Chemotherapy and Fertility in Patients With Lymphoma

Richard Anderson, PhD, discusses the effects lymphoma treatments have on fertility.

Richard Anderson, PhD, the Elsie Inglis professor of Clinical Reproductive Science and deputy director at the Centre for Reproductive Health and The University of Edinburgh discusses the effects lymphoma treatments have on fertility.

According to Anderson, many chemotherapy treatments damage reproduction. Cytokine therapies are meant to kill growing cells, including the glowing follicles in the ovary. This can result in the loss of menstruation and the potential loss of fertility.

However, the primordial follicle pool is not clinically visible. According to Anderson, this means that short of looking at it under a microscope, there is no way to determine the number of eggs a woman has.

0:08 | Many chemotherapy treatments, damage female reproduction. The essence of it is that women are born with all the eggs they're ever going to have. They're all formed in fetal life.
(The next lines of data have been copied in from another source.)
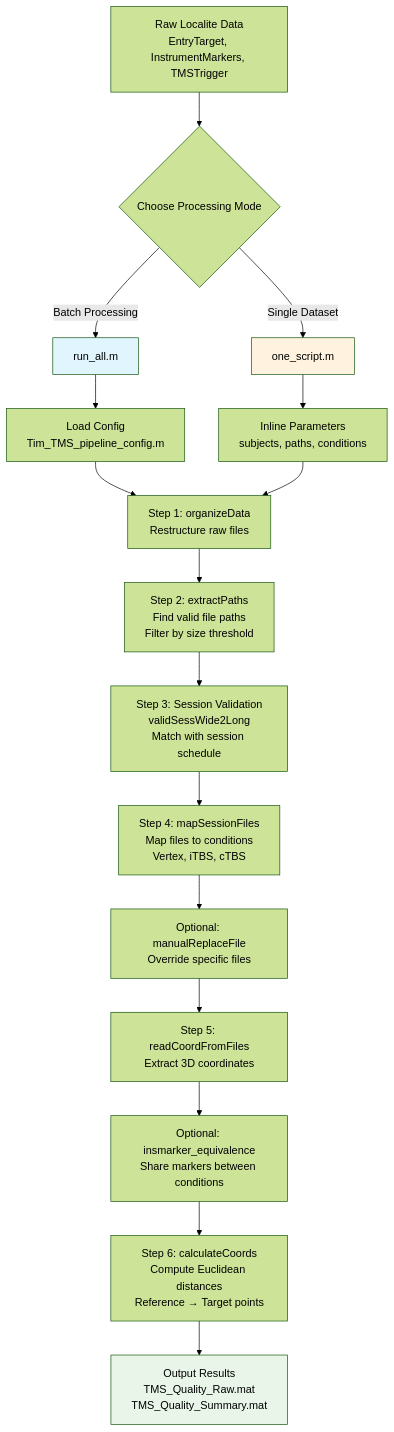
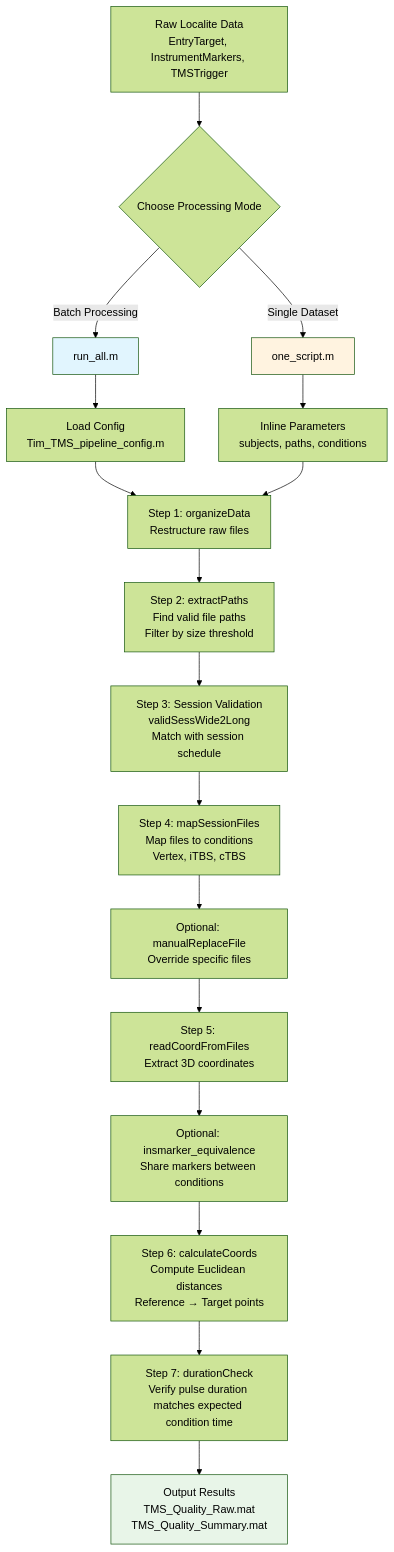
One commit to timothyngtinhang/localiteCoords changed the diagram in README.md. Above: the diagram before and after it, drawn with Mermaid (forest theme). The commit also changed other lines of this file, not shown here.

````diff
--- a/README.md
+++ b/README.md
@@ -75,33 +76,35 @@
 ```mermaid
 flowchart TD
     A[Raw Localite Data<br/>EntryTarget, InstrumentMarkers, TMSTrigger] --> B{Choose Processing Mode}
     
     B -->|Batch Processing| C[run_all.m]
     B -->|Single Dataset| D[one_script.m]
     
     C --> E[Load Config<br/>Tim_TMS_pipeline_config.m]
     D --> F[Inline Parameters<br/>subjects, paths, conditions]
     
     E --> G[Step 1: organizeData<br/>Restructure raw files]
     F --> G
     
     G --> H[Step 2: extractPaths<br/>Find valid file paths<br/>Filter by size threshold]
     
     H --> I[Step 3: Session Validation<br/>validSessWide2Long<br/>Match with session schedule]
     
     I --> J[Step 4: mapSessionFiles<br/>Map files to conditions<br/>Vertex, iTBS, cTBS]
     
     J --> K[Optional: manualReplaceFile<br/>Override specific files]
     
     K --> L[Step 5: readCoordFromFiles<br/>Extract 3D coordinates]
     
     L --> M[Optional: insmarker_equivalence<br/>Share markers between conditions]
     
     M --> N[Step 6: calculateCoords<br/>Compute Euclidean distances<br/>Reference → Target points]
+
+    N --> P[Step 7: durationCheck<br/>Verify pulse duration matches expected condition time]
     
-    N --> O[Output Results<br/>TMS_Quality_Raw.mat<br/>TMS_Quality_Summary.mat]
+    P --> O[Output Results<br/>TMS_Quality_Raw.mat<br/>TMS_Quality_Summary.mat]
     
     style C fill:#e1f5fe
     style D fill:#fff3e0
     style O fill:#e8f5e8
 ```
````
And so, you have this nonrenewable pool of primordial follicles, the non-growing follicles within the ovary, and over the course of reproductive life, they're progressively activated until ultimately, at the time of the menopause, there aren't any left. So, a lot of cytotoxic therapies will, by definition, are designed to kill growing cells, so that's particularly the growing follicles of the ovary. That will result in amenorrhea, loss of periods, and potential loss of fertility in women during treatment and a period of time afterwards. But the key thing is what's going on to the primordial follicle pool, because that will determine what potential there is for recovery, and how long that woman may have until her ultimate loss of fertility and menopause. The problem that we have in reproduction is that this primordial follicle pool is essentially invisible. You can only count those follicles by actually taking the ovary out and slicing it up, looking at it through a microscope in a lab, you can't do it clinically. The only tools we've got are things like having periods or not, or biochemically, things that reflect the growing follicle pool in the ovary. They are of course interrelated, but they don't directly tell us the number of eggs that that woman has at any time before, during or after treatments.